Series co-host Kathi Kern, herself a professor of history at the University of Kentucky, interviews Anastasia Curwood, Associate Professor and Director, African American & Africana Studies at UK on the role of race in determining who immediately benefitted from ratification of the 19th Amendment, and who had to wait until many decades later and passage of the Voting Rights Act of 1965.
The 19th Amendment, 100 Years Later
About the series
The 19th Amendment to the U.S. Constitution states that “The right of citizens of the United States to vote shall not be denied or abridged by the United States or by any State on account of sex.” It was passed by Congress on June 4, 1919, and obtained the agreement of the states on August 18, 1920, when Tennessee became the 36th state to ratify.
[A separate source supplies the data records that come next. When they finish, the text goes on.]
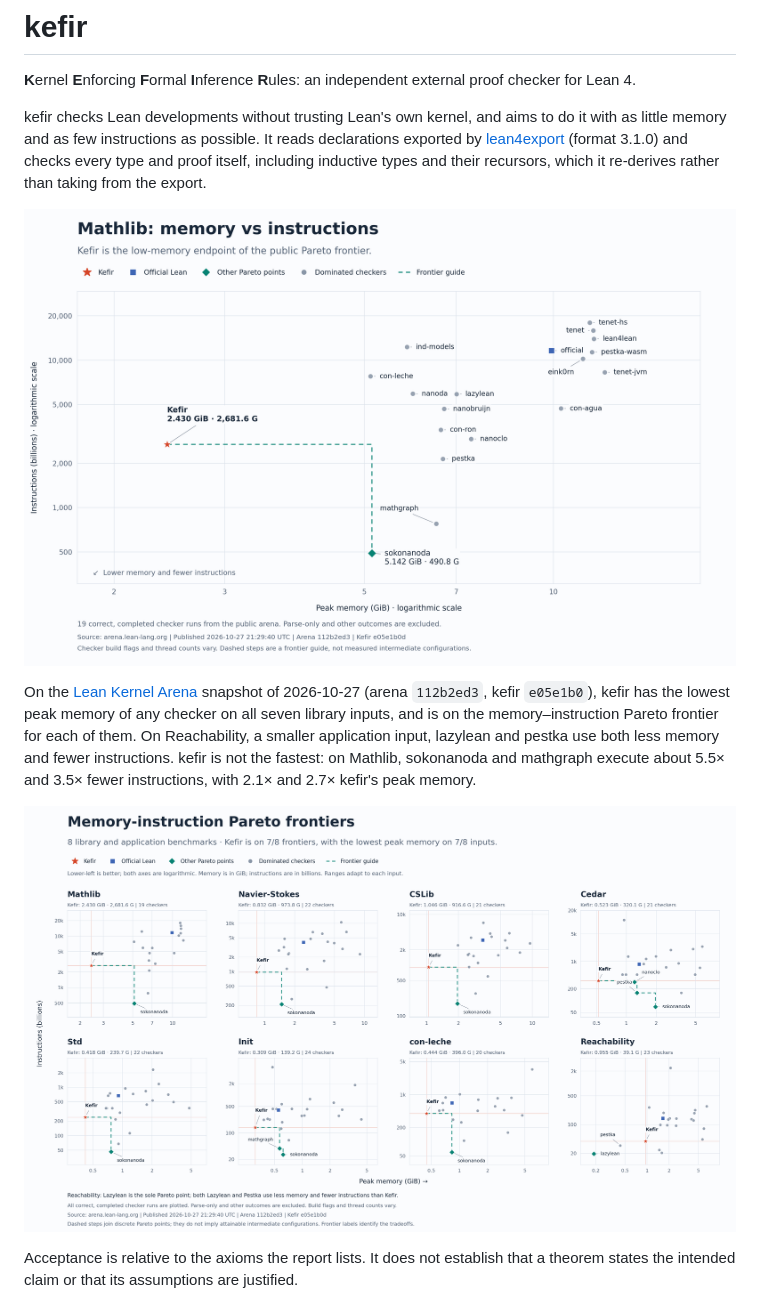
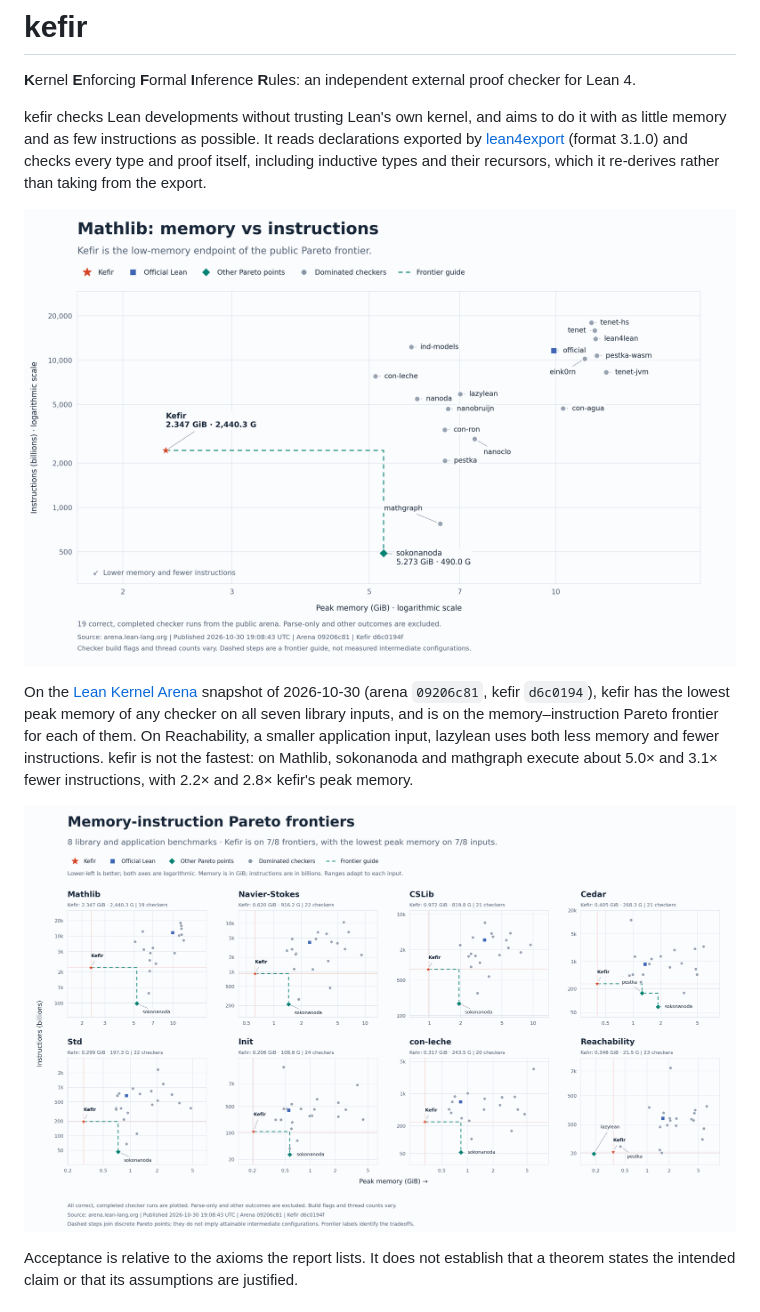
Before and after one commit to DmitryKorolev/kefir, a Markdown page: README.md, the part around the change. GitHub-like rendering; pictures changed too: images/kefir-pareto-eight-inputs-public-20261027-2129.png (deleted), images/kefir-pareto-eight-inputs-public-20261030-1908.png (added), images/kefir-pareto-mathlib-public-20261027-2129.png (deleted).

Commit message:
Refresh the README Pareto charts from the 2026-10-30 Arena snapshot

```diff
--- a/README.md
+++ b/README.md
@@ -9,17 +9,17 @@ declarations exported by [lean4export](https://github.com/leanprover/lean4export
 (format 3.1.0) and checks every type and proof itself, including inductive types
 and their recursors, which it re-derives rather than taking from the export.
 
-![Mathlib: peak memory against instructions for every checker on the Lean Kernel Arena](images/kefir-pareto-mathlib-public-20261027-2129.png)
+![Mathlib: peak memory against instructions for every checker on the Lean Kernel Arena](images/kefir-pareto-mathlib-public-20261030-1908.png)
 
-On the [Lean Kernel Arena](https://arena.lean-lang.org) snapshot of 2026-10-27
-(arena `112b2ed3`, kefir `e05e1b0`), kefir has the lowest peak memory of any checker
+On the [Lean Kernel Arena](https://arena.lean-lang.org) snapshot of 2026-10-30
+(arena `09206c81`, kefir `d6c0194`), kefir has the lowest peak memory of any checker
 on all seven library inputs, and is on the memory–instruction Pareto frontier for
-each of them. On Reachability, a smaller application input, lazylean and pestka use
-both less memory and fewer instructions. kefir is not the fastest: on Mathlib,
-sokonanoda and mathgraph execute about 5.5× and 3.5× fewer instructions, with 2.1×
-and 2.7× kefir's peak memory.
+each of them. On Reachability, a smaller application input, lazylean uses both less
+memory and fewer instructions. kefir is not the fastest: on Mathlib, sokonanoda and
+mathgraph execute about 5.0× and 3.1× fewer instructions, with 2.2× and 2.8× kefir's
+peak memory.
 
-![Memory–instruction Pareto frontiers for the seven library inputs and Reachability](images/kefir-pareto-eight-inputs-public-20261027-2129.png)
+![Memory–instruction Pareto frontiers for the seven library inputs and Reachability](images/kefir-pareto-eight-inputs-public-20261030-1908.png)
 
 Acceptance is relative to the axioms the report lists. It does not establish that
 a theorem states the intended claim or that its assumptions are justified.
```
Also changed, not shown: 1 other file.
This yearlong series commemorates the amendment’s 100th anniversary, exploring the events that led up to its passage and considering its continuing relevance today. As we will discover, the suffrage movement varied greatly from state to state, and race and class played a key role in determining how an individual experienced the struggle. Significantly, the expansion of the right to vote in general was not a smooth, linear process; over the course of the nineteenth century, the expansion of the franchise to all white men regardless of wealth and property occurred alongside a restriction of the voting rights of women and free black men. As a result, this series both celebrates the passage of the 19th Amendment as a tremendous achievement in the realm of women’s rights and recognizes the complex, and sometimes dark, history of voting rights in the United States. It is a quintessentially American story.